top of page
  • Writer's picturePaige Smathers

Why It's Harmful to Equate Thinness with Health

If I could wave my magic wand and change one thing about how people thought about health it would be this. You cannot look at a person and know whether or not they're in good health. You know nothing about their eating patterns, exercise, stress or anything other health-related behavior by the way they appear.

There are so many reasons why it's toxic to equate thinness with health. I'll go through some of the most salient reasons here in this post. I recognize that the way our culture talks about bodies is exactly opposite of what I'm exploring in this post. I can understand if this post might be hard to read given the fact that it's a huge paradigm shift from how we usually talk about bodies. But, I encourage you to lean into the discomfort you may experience while reading and continue to honestly explore what I'm explaining here. It really could save a life: your own, or someone else's who you love.

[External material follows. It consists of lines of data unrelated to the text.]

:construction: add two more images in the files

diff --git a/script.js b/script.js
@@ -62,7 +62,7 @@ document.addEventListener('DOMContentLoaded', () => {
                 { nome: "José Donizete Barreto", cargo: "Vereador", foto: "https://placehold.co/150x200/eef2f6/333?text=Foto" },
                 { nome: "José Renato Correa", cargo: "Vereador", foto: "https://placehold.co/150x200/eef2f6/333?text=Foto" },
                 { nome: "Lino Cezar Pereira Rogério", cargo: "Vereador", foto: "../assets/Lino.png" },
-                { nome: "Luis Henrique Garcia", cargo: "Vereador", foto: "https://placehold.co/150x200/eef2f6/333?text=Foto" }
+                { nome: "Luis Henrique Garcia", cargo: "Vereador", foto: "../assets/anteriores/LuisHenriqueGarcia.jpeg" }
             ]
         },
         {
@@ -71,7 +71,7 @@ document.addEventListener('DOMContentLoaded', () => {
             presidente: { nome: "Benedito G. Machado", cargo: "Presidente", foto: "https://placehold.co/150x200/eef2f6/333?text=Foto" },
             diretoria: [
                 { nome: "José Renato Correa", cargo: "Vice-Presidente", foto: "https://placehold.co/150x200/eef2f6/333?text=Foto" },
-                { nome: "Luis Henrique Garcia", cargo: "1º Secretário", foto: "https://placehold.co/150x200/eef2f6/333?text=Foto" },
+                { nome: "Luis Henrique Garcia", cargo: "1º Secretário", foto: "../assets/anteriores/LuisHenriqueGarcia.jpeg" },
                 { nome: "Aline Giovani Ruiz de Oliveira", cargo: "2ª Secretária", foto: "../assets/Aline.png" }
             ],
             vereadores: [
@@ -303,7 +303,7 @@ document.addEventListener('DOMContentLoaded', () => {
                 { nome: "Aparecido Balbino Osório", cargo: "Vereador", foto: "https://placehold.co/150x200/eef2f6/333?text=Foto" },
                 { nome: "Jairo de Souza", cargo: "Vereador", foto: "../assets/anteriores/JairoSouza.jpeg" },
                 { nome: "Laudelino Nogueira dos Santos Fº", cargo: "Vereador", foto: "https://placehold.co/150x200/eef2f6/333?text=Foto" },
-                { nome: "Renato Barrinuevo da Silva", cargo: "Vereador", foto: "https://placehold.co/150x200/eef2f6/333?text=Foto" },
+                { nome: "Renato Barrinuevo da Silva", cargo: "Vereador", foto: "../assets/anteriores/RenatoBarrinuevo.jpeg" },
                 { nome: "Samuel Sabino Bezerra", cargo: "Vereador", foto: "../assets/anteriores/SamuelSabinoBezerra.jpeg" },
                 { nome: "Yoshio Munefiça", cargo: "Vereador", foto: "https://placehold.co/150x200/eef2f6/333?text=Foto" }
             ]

First of all: let's be clear about what the word healthy even means. Go back to this post to read more about the expansive definition I wish we all had about this word. To put it short: health is more than what we put in our mouth—many factors of one's health status relates to elements out of their control while other elements are within the sphere of influence. We can't control our genetics, environmental factors, oppression, socioeconomic status, etc.: all which play a role in a person's health and well-being. Really, the only thing that's in our sphere of influence on our own well-being is our behaviors: how are you caring for yourself?

Equating thinness with health is damaging for the person who is suffering from anorexia who happens to be at non-emaciated weight. I wish our collective society could recognize that their struggle is as real and as valid as someone in a smaller body. Having a non-emaciated body and suffering from anorexia is the more common scenario than the one we typically see in the media. When we assume that eating disorders have a "look", people fly under the radar who are sick but appear "healthy". Let me be clear: in order to know whether a person is getting adequate nourishment or not, you have to ask them questions about their eating, self-care and other behaviors. You simply cannot look at their body size and determine whether or not they are eating adequately.

When we assume a person with a BMI of 22 is automatically healthy, we don't ask questions about their nutrition, sleep, stress, movement, etc. because we already assume everything is fine. But what if that person is engaging in dysfunctional eating patterns and doesn't have a period anymore due to the overexercising and undereating she is doing to be at that weight? I've heard countless stories of true eating and health pathologies going undetected in routine doctor visits due to the way their body appears.

Equating thinness with health is dangerous for the higher weight person who is constantly dealing with stigma associated with their size and feeling the need to “fix” their bodies with diets. Weight discrimination can activate the fight or flight response, which is adaptive in times of acute physical threat but is maladaptive if chronically activated in response to social threat. This could lead to cortisol secretion and stress-induced eating, detrimentally affecting metabolic and cardiovascular system functioning. Weight stigma is related to higher blood pressure, binge eating behaviors, bulimic symptoms, negative body image, low self-esteem and depression in children, adolescents and adults. Further, identifying oneself as overweight, irrespective of actual body mass, predicts impaired physical and psychological health outcomes long-term. Weight stigma does not promote well-being and it's up to all of us to take an honest look at how we may be perpetuating these harmful effects on others.

For the countless other ways it harms each of us to assume we know anything about a person by the way they look. I wish we thought about health and well-being more holistically. If you love someone who is struggling with food and you want to know how you can help, my advice would be to suspend any ideas, assumptions or judgments about the way they appear. Ask questions, don’t assume you know about their behaviors and really take the time to understand their struggle. It is so toxic to equate thinness with health, and I hope to get the ball rolling and the conversation started with this post. If you’re the one struggling with food: please know that your health is not your weight. If it’s important to you to engage in your well-being, consider how you might pursue behaviors that promote health for you like sleep hygiene, hydration, regular consistent adequate tasty pleasurable meals, movement (remember: there’s such a thing as too much) and more. The best part? These are available to you now (in whatever way that looks for you in your own life) and you don’t have to wait for some magical number to determine whether or not you’re worthy of care. You are! Right here, right now.

bottom of page